One of the best ways to reheat turkey, believe it or not, is to stick it back in the oven again.
However, this doesn’t mean it has to go in for just as long as it did originally (thankfully), but it usually takes at least half an hour, which is why we’ve also got some quicker methods here for you.
Some of the methods we’re going to talk about mention chicken broth, but if it’s easier for you, you can simply use turkey broth if you happen to have made some when you originally cooked the turkey. If you have neither chicken nor turkey stock, then just regular drinking water should do the trick.
So, let’s get straight to it…
If you’ve done a practice run of the Thanksgiving turkey and are happy with it, then this is a great way to prepare ahead of time the day and cook the turkey a day before. So on the day, you can just reheat the turkey in the oven and have more attention spare for your vegetables, side dishes, and other courses. The only drawback is that the meat will be ready sliced.
You don’t need to cook the turkey all over again, so it doesn’t need to go in at such a high temperature or for just as long. Instead, you cook it low and slow. This will help keep the turkey tender.
- First, you’ll need to preheat the oven to 325°F. Then what you need to do is prepare some aluminum foil in a roasting tin. This is an important step because the foil helps to circulate the moisture around the turkey and retain that all-important flavor.
- Remove the meat from the bone and carve into even size pieces, ensuring that there are no small pieces, and place them into the lined baking tray.
- Splash a little chicken stock over the turkey pieces, and then wrap the aluminum foil right around the mixture.
- At this point, the oven should be preheated. Place the roasting tin and let it warm up for a good 20 minutes.
This is a great method for reheating turkey when you’ve deliberately kept the skin on, perhaps because you’ve added some nice aromatic herbs. It’s a super simple method too.
- First, place the turkey pieces into the skillet and some chicken stock until it comes to half an inch high.
- Place the lid on, and turn the dial to medium heat to get the mixture simmering away.
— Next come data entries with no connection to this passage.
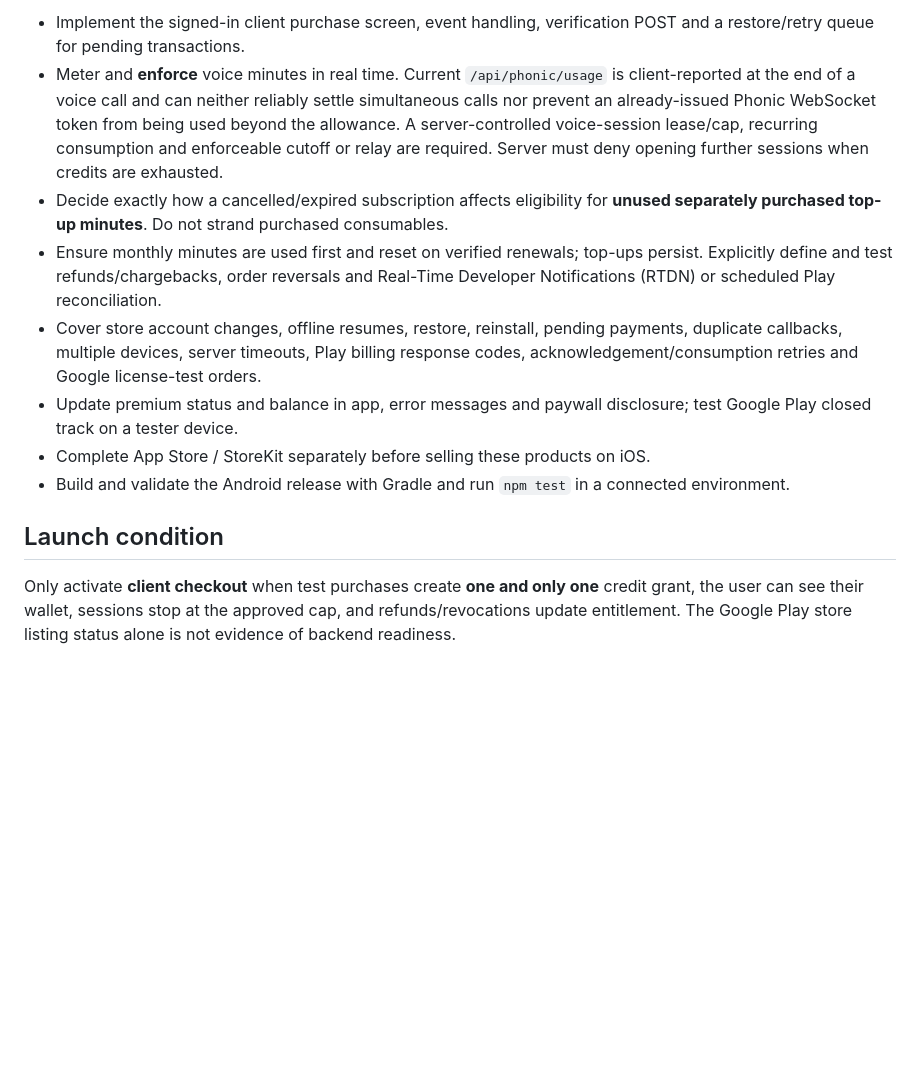
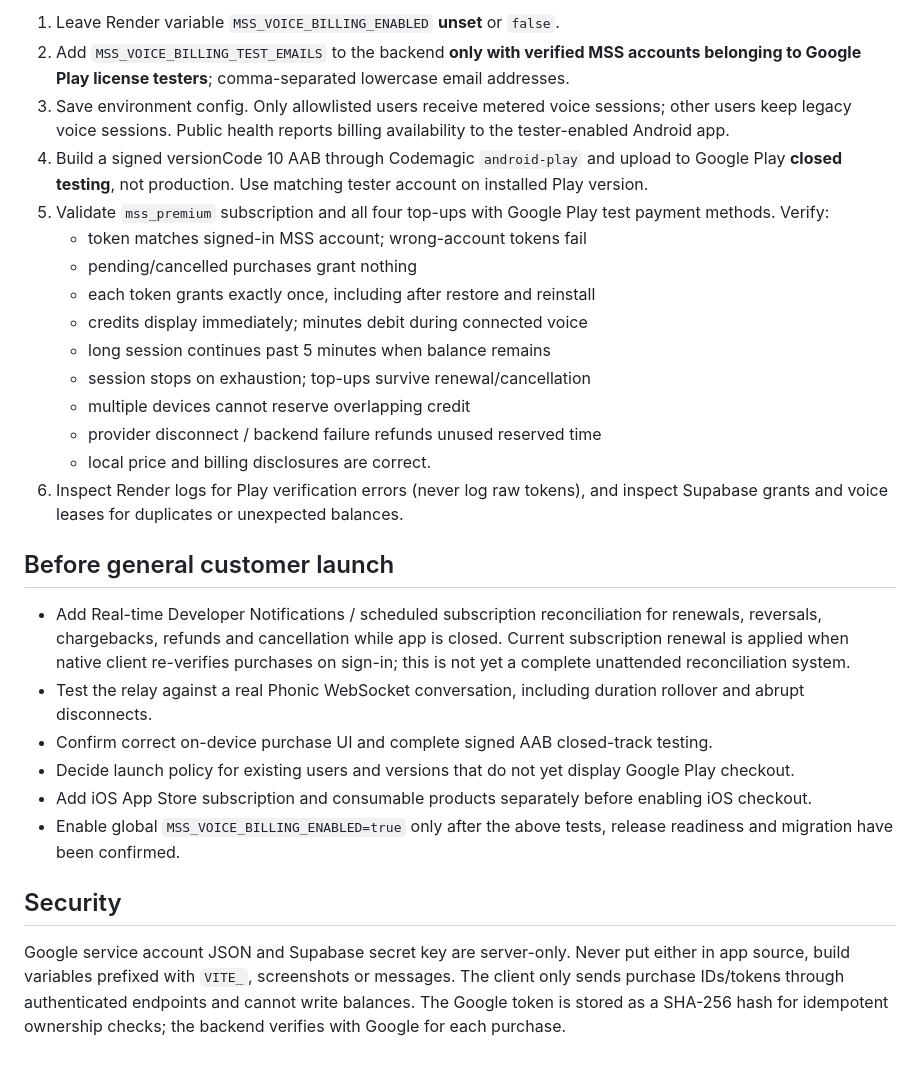
Before and after one commit to simonfrancis3000-source/mss, a Markdown page: docs/google-play-billing-rollout.md, the part around one of its changes. Drawn GitHub-style; blank space fills up the shorter version.

```diff
--- a/docs/google-play-billing-rollout.md
+++ b/docs/google-play-billing-rollout.md
@@ -39,13 +41,29 @@ Google's current setup: https://developers.google.com/android-publisher/getting_
 
-- Implement the signed-in client purchase screen, event handling, verification POST and a restore/retry queue for pending transactions.
-- Meter and **enforce** voice minutes in real time. Current `/api/phonic/usage` is client-reported at the end of a voice call and can neither reliably settle simultaneous calls nor prevent an already-issued Phonic WebSocket token from being used beyond the allowance. A server-controlled voice-session lease/cap, recurring consumption and enforceable cutoff or relay are required. Server must deny opening further sessions when credits are exhausted.
-- Decide exactly how a cancelled/expired subscription affects eligibility for **unused separately purchased top-up minutes**. Do not strand purchased consumables.
-- Ensure monthly minutes are used first and reset on verified renewals; top-ups persist. Explicitly define and test refunds/chargebacks, order reversals and Real-Time Developer Notifications (RTDN) or scheduled Play reconciliation.
-- Cover store account changes, offline resumes, restore, reinstall, pending payments, duplicate callbacks, multiple devices, server timeouts, Play billing response codes, acknowledgement/consumption retries and Google license-test orders.
-- Update premium status and balance in app, error messages and paywall disclosure; test Google Play closed track on a tester device.
-- Complete App Store / StoreKit separately before selling these products on iOS.
-- Build and validate the Android release with Gradle and run `npm test` in a connected environment.
+1. Leave Render variable `MSS_VOICE_BILLING_ENABLED` **unset** or `false`.
+2. Add `MSS_VOICE_BILLING_TEST_EMAILS` to the backend **only with verified MSS accounts belonging to Google Play license testers**; comma-separated lowercase email addresses.
+3. Save environment config. Only allowlisted users receive metered voice sessions; other users keep legacy voice sessions. Public health reports billing availability to the tester-enabled Android app.
+4. Build a signed versionCode 10 AAB through Codemagic `android-play` and upload to Google Play **closed testing**, not production. Use matching tester account on installed Play version.
+5. Validate `mss_premium` subscription and all four top-ups with Google Play test payment methods. Verify:
+   - token matches signed-in MSS account; wrong-account tokens fail
+   - pending/cancelled purchases grant nothing
+   - each token grants exactly once, including after restore and reinstall
+   - credits display immediately; minutes debit during connected voice
+   - long session continues past 5 minutes when balance remains
+   - session stops on exhaustion; top-ups survive renewal/cancellation
+   - multiple devices cannot reserve overlapping credit
+   - provider disconnect / backend failure refunds unused reserved time
+   - local price and billing disclosures are correct.
+6. Inspect Render logs for Play verification errors (never log raw tokens), and inspect Supabase grants and voice leases for duplicates or unexpected balances.
 
-## Launch condition
+## Before general customer launch
 
-Only activate **client checkout** when test purchases create **one and only one** credit grant, the user can see their wallet, sessions stop at the approved cap, and refunds/revocations update entitlement. The Google Play store listing status alone is not evidence of backend readiness.
+- Add Real-time Developer Notifications / scheduled subscription reconciliation for renewals, reversals, chargebacks, refunds and cancellation while app is closed. Current subscription renewal is applied when native client re-verifies purchases on sign-in; this is not yet a complete unattended reconciliation system.
+- Test the relay against a real Phonic WebSocket conversation, including duration rollover and abrupt disconnects.
+- Confirm correct on-device purchase UI and complete signed AAB closed-track testing.
+- Decide launch policy for existing users and versions that do not yet display Google Play checkout.
+- Add iOS App Store subscription and consumable products separately before enabling iOS checkout.
+- Enable global `MSS_VOICE_BILLING_ENABLED=true` only after the above tests, release readiness and migration have been confirmed.
+
+## Security
+
+Google service account JSON and Supabase secret key are server-only. Never put either in app source, build variables prefixed with `VITE_`, screenshots or messages. The client only sends purchase IDs/tokens through authenticated endpoints and cannot write balances. The Google token is stored as a SHA-256 hash for idempotent ownership checks; the backend verifies with Google for each purchase.
```
Also changed, not shown: other parts of docs/google-play-billing-rollout.md (+30 -28 lines).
It will take just a few minutes for the turkey to warm through.
- If you want the skin to go crispy, and why wouldn’t you, you should then pour out the excess liquid and pat the mixture dry. Then add a small drizzle of cooking oil, and switch the skillet up to higher heat. Then you simply reheat the turkey skin side down for about 3 to 5 minutes.
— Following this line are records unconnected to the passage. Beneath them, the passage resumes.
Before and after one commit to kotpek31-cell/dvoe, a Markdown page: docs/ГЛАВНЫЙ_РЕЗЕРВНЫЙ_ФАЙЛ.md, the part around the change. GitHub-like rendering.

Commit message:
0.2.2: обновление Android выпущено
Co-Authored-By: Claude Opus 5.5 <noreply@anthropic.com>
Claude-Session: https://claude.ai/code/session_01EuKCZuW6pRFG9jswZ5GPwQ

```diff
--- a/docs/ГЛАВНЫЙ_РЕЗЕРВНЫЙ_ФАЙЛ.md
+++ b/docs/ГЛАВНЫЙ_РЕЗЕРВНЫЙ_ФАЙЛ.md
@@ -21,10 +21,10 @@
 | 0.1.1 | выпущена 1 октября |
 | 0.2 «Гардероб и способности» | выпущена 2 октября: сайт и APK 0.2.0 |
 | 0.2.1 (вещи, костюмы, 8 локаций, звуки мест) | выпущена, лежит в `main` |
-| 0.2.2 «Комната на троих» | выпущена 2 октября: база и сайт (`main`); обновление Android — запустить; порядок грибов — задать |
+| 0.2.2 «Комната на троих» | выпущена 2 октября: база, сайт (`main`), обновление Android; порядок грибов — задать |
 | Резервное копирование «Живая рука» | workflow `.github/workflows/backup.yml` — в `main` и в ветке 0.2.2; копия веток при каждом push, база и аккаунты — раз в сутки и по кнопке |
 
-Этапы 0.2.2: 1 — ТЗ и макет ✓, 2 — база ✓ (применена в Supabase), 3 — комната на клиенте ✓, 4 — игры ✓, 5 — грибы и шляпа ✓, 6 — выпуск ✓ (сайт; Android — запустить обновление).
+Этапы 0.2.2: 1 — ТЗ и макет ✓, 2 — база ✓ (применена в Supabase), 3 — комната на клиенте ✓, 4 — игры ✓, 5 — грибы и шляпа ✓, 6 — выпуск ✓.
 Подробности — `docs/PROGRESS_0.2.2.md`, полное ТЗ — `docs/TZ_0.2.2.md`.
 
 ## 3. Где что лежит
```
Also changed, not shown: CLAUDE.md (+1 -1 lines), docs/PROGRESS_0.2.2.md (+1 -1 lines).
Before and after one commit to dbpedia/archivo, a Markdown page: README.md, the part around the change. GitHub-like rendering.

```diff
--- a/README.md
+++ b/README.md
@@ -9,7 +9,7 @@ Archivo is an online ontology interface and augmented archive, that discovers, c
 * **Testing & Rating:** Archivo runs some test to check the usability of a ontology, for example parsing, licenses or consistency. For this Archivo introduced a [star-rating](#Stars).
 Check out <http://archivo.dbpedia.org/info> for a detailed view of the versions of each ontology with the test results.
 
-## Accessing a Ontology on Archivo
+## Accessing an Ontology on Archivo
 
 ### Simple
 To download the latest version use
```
I bet you didn’t think you’d see microwaving as a great way to reheat turkey, huh? But it turns out, if you do it right, you can reheat turkey in the microwave without drying it out.
This method is best if you’re only reheating one or two servings and not the entire turkey.
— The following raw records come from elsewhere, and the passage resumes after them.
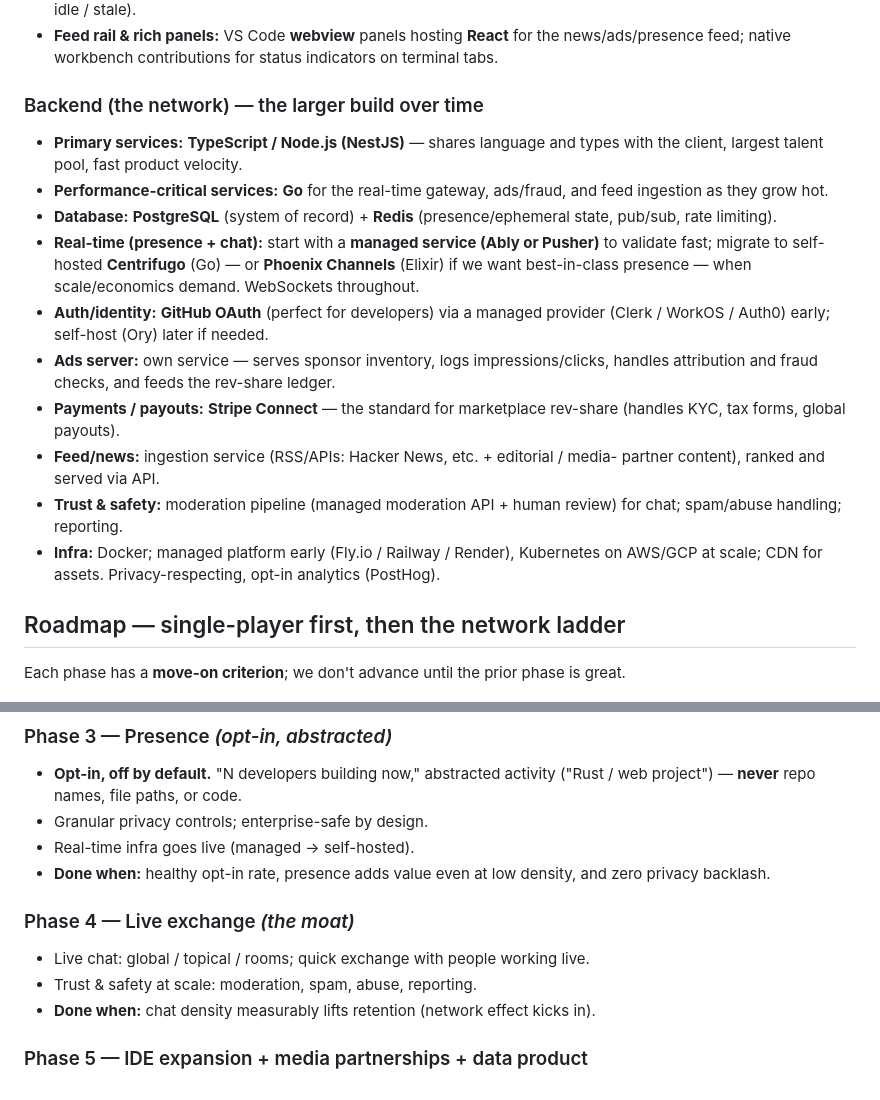
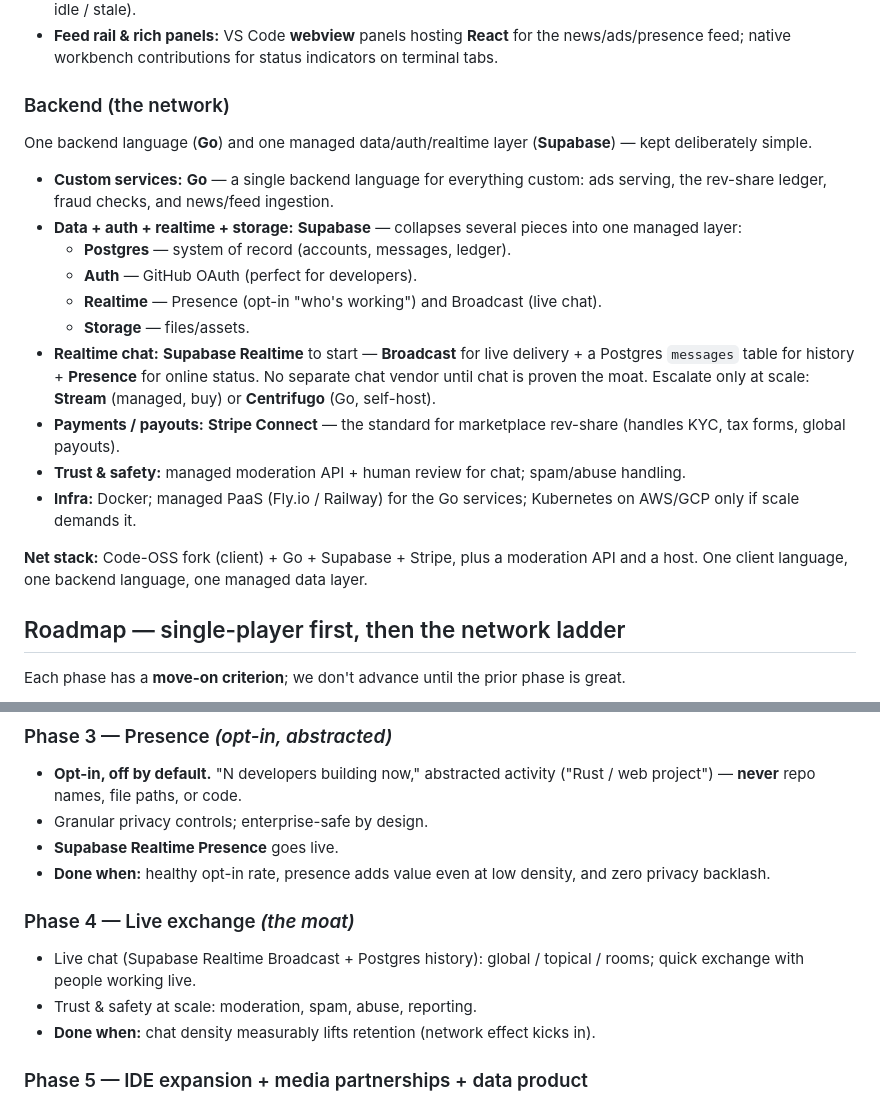
Before and after one commit to sofiane8910/terminal-ads, a Markdown page: README.md, 2 parts joined by grey strips. GitHub-like rendering.

Commit message:
Simplify tech stack: Go + Supabase + Stripe, Supabase Realtime for chat
Drop the Node/Go split for a single Go backend, replace
Postgres+Redis+managed-realtime+auth-provider with Supabase
(Postgres + Auth + Realtime + Storage), and recommend Supabase Realtime
(Broadcast + Presence + Postgres history) for chat with Stream/Centrifugo
as the scale escalation. Update roadmap phases to match.

```diff
--- a/README.md
+++ b/README.md
@@ -83,29 +83,30 @@ over-engineer before there are users.** Scale the hot paths only when load deman
   news/ads/presence feed; native workbench contributions for status indicators on
   terminal tabs.
 
-### Backend (the network) — the larger build over time
-- **Primary services:** **TypeScript / Node.js (NestJS)** — shares language and types
-  with the client, largest talent pool, fast product velocity.
-- **Performance-critical services:** **Go** for the real-time gateway, ads/fraud, and
-  feed ingestion as they grow hot.
-- **Database:** **PostgreSQL** (system of record) + **Redis** (presence/ephemeral state,
-  pub/sub, rate limiting).
-- **Real-time (presence + chat):** start with a **managed service (Ably or Pusher)** to
-  validate fast; migrate to self-hosted **Centrifugo** (Go) — or **Phoenix Channels**
-  (Elixir) if we want best-in-class presence — when scale/economics demand. WebSockets
-  throughout.
-- **Auth/identity:** **GitHub OAuth** (perfect for developers) via a managed provider
-  (Clerk / WorkOS / Auth0) early; self-host (Ory) later if needed.
-- **Ads server:** own service — serves sponsor inventory, logs impressions/clicks,
-  handles attribution and fraud checks, and feeds the rev-share ledger.
+### Backend (the network)
+One backend language (**Go**) and one managed data/auth/realtime layer (**Supabase**) —
+kept deliberately simple.
+
+- **Custom services:** **Go** — a single backend language for everything custom: ads
+  serving, the rev-share ledger, fraud checks, and news/feed ingestion.
+- **Data + auth + realtime + storage:** **Supabase** — collapses several pieces into one
+  managed layer:
+  - **Postgres** — system of record (accounts, messages, ledger).
+  - **Auth** — GitHub OAuth (perfect for developers).
+  - **Realtime** — Presence (opt-in "who's working") and Broadcast (live chat).
+  - **Storage** — files/assets.
+- **Realtime chat:** **Supabase Realtime** to start — **Broadcast** for live delivery +
+  a Postgres `messages` table for history + **Presence** for online status. No separate
+  chat vendor until chat is proven the moat. Escalate only at scale: **Stream** (managed,
+  buy) or **Centrifugo** (Go, self-host).
 - **Payments / payouts:** **Stripe Connect** — the standard for marketplace rev-share
   (handles KYC, tax forms, global payouts).
-- **Feed/news:** ingestion service (RSS/APIs: Hacker News, etc. + editorial / media-
-  partner content), ranked and served via API.
-- **Trust & safety:** moderation pipeline (managed moderation API + human review) for
-  chat; spam/abuse handling; reporting.
-- **Infra:** Docker; managed platform early (Fly.io / Railway / Render), Kubernetes on
-  AWS/GCP at scale; CDN for assets. Privacy-respecting, opt-in analytics (PostHog).
+- **Trust & safety:** managed moderation API + human review for chat; spam/abuse handling.
+- **Infra:** Docker; managed PaaS (Fly.io / Railway) for the Go services; Kubernetes on
+  AWS/GCP only if scale demands it.
+
+**Net stack:** Code-OSS fork (client) + Go + Supabase + Stripe, plus a moderation API
+and a host. One client language, one backend language, one managed data layer.
 
 ## Roadmap — single-player first, then the network ladder
 
@@ -137,12 +138,13 @@ Each phase has a **move-on criterion**; we don't advance until the prior phase i
 - **Opt-in, off by default.** "N developers building now," abstracted activity
   ("Rust / web project") — **never** repo names, file paths, or code.
 - Granular privacy controls; enterprise-safe by design.
-- Real-time infra goes live (managed → self-hosted).
+- **Supabase Realtime Presence** goes live.
 - **Done when:** healthy opt-in rate, presence adds value even at low density,
   and zero privacy backlash.
 
 ### Phase 4 — Live exchange *(the moat)*
-- Live chat: global / topical / rooms; quick exchange with people working live.
+- Live chat (Supabase Realtime Broadcast + Postgres history): global / topical / rooms;
+  quick exchange with people working live.
 - Trust & safety at scale: moderation, spam, abuse, reporting.
 - **Done when:** chat density measurably lifts retention (network effect kicks in).
 
```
- First, you should cut the turkey into bite-size pieces. This helps to lower the chances of the outside drying out while the inside is still being heated through.
- Put the turkey pieces into a microwave-safe bowl or container, and pour in a few spoons of chicken stock, enough to cover it, and a very small stick of butter. Cover the turkey up, either with the lid or with plastic wrap.
- Now you’re all set, and you can reheat the turkey in the microwave. Be careful not to set it to full power, though. If you can set it lower, about 70% of power would be best. You need it to go in for one minute for each pound of turkey.
- The chicken stock and butter should not just keep the turkey moist for you but also add to the turkey’s flavor, without bringing in any overpowering flavors that might disguise the taste.
There’s no sense letting perfectly good food go to waste, so whenever you have leftover turkey, you can keep it fresh and repurpose it however you like.
There’s actually quite a lot you can do with leftover turkey. If you want to go for a turkey and cranberry sandwich, or turkey and stuffing sandwich, then we think the turkey is best served cold.
The same goes for any turkey salads you might like to rustle up.
If you prefer a hot meal, though there are still plenty of different options to consider. Turkey leftovers can basically be cooked into anything that uses a broth or a sauce base.
You can enjoy cuisine from just about every corner of the globe: turkey pasta dishes, Mexican turkey enchiladas, good old turkey casserole, an intense Indian curry. The list goes on…